Orchids comprise one of the largest groups of flowering plants, with about 28,000 accepted species and more than 100,000 hybrids and cultivars. Even with so many diverse types, they still have the reputation as being one of the more difficult house plants to keep alive. Jim Marlow didn’t let the flower’s difficult reputation deter him from purchasing his first orchid more than fifty years ago, and he now owns Marlow Orchids in Scottsville. He and his co-owners Mike Bucur and Jonathan Jones present at twelve to fifteen orchid shows per season around the Northeast, host two or three open houses a year, and operate a thriving online business.
(585): How did you start your business, Marlow Orchids?

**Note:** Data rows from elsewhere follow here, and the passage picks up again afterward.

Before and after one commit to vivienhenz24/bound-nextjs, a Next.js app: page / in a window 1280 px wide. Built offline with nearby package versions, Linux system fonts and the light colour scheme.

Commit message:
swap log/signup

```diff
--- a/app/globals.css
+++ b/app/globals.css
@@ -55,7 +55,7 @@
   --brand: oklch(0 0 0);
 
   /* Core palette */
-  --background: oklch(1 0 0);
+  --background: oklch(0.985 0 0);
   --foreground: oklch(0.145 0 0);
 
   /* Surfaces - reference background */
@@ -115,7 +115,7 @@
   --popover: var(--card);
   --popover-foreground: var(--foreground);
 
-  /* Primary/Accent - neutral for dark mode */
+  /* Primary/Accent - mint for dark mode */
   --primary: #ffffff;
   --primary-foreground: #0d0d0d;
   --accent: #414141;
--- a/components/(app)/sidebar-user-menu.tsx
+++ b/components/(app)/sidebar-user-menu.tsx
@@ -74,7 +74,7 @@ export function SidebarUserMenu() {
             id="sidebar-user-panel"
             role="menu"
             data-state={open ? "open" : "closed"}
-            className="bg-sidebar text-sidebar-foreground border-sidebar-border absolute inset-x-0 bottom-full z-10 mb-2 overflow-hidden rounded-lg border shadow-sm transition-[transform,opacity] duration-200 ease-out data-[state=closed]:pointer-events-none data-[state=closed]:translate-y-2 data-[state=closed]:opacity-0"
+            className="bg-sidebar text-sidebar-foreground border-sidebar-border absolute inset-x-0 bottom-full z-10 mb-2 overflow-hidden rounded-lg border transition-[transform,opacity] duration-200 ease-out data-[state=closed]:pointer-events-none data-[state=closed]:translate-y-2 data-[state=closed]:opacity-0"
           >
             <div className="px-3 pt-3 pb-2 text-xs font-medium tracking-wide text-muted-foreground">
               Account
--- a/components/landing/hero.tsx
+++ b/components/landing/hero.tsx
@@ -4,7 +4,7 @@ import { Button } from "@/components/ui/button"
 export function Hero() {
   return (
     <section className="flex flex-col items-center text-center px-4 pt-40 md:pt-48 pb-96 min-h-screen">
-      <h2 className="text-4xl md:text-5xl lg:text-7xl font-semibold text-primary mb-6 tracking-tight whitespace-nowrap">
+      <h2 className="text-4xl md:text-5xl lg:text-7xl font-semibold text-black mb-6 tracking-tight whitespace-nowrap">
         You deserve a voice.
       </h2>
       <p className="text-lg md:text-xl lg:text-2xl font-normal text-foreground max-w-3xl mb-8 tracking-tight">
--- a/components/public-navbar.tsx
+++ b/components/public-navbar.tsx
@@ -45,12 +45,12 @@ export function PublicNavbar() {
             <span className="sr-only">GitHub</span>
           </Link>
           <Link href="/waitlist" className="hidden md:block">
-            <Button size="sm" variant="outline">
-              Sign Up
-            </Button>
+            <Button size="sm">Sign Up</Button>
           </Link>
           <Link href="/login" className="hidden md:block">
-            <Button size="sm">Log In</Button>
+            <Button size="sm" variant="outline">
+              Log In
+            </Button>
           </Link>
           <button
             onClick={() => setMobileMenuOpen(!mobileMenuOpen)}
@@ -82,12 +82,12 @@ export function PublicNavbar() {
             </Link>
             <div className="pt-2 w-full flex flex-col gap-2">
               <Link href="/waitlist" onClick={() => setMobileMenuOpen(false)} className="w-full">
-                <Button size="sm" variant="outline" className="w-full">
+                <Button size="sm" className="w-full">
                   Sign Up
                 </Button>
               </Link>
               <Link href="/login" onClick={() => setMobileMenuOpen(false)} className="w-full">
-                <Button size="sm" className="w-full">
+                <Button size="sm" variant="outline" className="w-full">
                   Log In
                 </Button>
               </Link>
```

Marlow: I started Marlow Orchids in 1993. I had a small greenhouse in the city, and I started bringing phalaenopsis [orchids] to work at Xerox and sold them there for four or five years. In about 1995 we did a show in Rochester…in order to do the show I had to be registered as a business, so I got my business license. I started selling more and more orchids at local shows in Buffalo, Rochester, and Syracuse, then I started going to more distant shows like Massachusetts and New Hampshire. In 2002 I took an early retirement to focus on this.
Marlow: I got into orchids when I was in my twenties. I was at the Zurich Bog, outside of Newark, one morning before work and I saw some lady slippers. That night I dreamt about those lady slippers and started to have recurring dreams about them, so I ordered some orchids. When they arrived all the roots looked odd and funny to me because I really didn’t know what orchids were, so I cut all the roots off and planted the orchid in pro mix; in the summer I put it in full sun. I pretty much did everything wrong but still managed to get good results.
Jones: I’ve always been in the field—my dad introduced me to gardening and greenhouse growing when I was young. I originally went to college for dairy science and was introduced to greenhouse operations and to more common orchids like phalaenopsis and cymbidium. Three years ago I came here (to Marlow Orchids) to get ‘Sharry Baby’ oncidiums, and Jim spent about two hours with me that day going through the greenhouse and talking about his orchids…I was hooked on the vast variety and the challenge of growing different cultivars.
Tell us about your greenhouse setup.
Bucur: When we moved here we decided we’d get a greenhouse kit, and I thought, how hard could this be? So I ordered it and one afternoon I came home and the whole backyard had box after box, huge refrigerator-size boxes. It took all summer long, during one of the hottest Julys I can remember, but we did it.
Marlow: It’s a 2,000-square-foot greenhouse, and we grow different genera of orchids that have different temperature requirements, so there are micro-climates within the greenhouse. We’re able to grow a lot of overlapping orchid types in this environment.
Jones: We have 6,000 to 7,000 plants in the greenhouse, from little seedlings (we’re starting to do our own breeding and seedling production), to big specimen plants.
What are some misconceptions people have about caring for orchids?
Jones: That they’re too hard to grow. I always tell my customers it’s about consistency…knowing what the conditions are for that orchid and being consistent with the lighting, watering, and fertilizer.
Marlow: Consistency is the most important thing. Orchids go downhill slowly, and people might not realize it because the top growth looks healthy, but the roots are rotted.
Any tips or tricks for growing a healthy orchid?
Bucur: A tight pot—they like to be root bound, and repotting is important. People are afraid to repot because they think the plant is so delicate, but within an hour of repotting the plants look better. They really perk up. At shows one of the most frequent questions we get is how to get an orchid to rebloom? And the first thing I ask them is when was the last time you repotted?
Marlow: They’re epiphytes. Most of them grow on trees and so they’re always growing out of their pots. Once that happens it’s time to repot the orchid, but it’s best to repot before this occurs.
You host two to three open houses a year—how did those start?
Marlow: We started doing open houses for Orchid Society members—we did that for a couple of years. Then I created an email list and started inviting everyone on the list. We have people come from Ohio, Pennsylvania, Tennessee… they come from all over; it’s amazing.
Bucur: They’d bring about twelve to fifteen people; they’d spend the day; I’d make a pie. People will go out to the greenhouse and last an hour before getting overwhelmed with which ones they’re going to buy, so then they come in the house, have a bite to eat, and are ready to go again. Jones: We’re kicking around an idea of extending the open house into a summer fest this summer; have some classes, bring some stuff outside if the weather’s nice.
What are your favorite parts of the open houses?
Jones: The people. It’s great to see all the people you do business with, people who are so enthusiastic about orchids, and it’s nice to have people from across the country want to come and see us.
Marlow: And it’s funny because it’s not only people who belong to orchid societies. It’s also enthusiasts, people who do it on their own.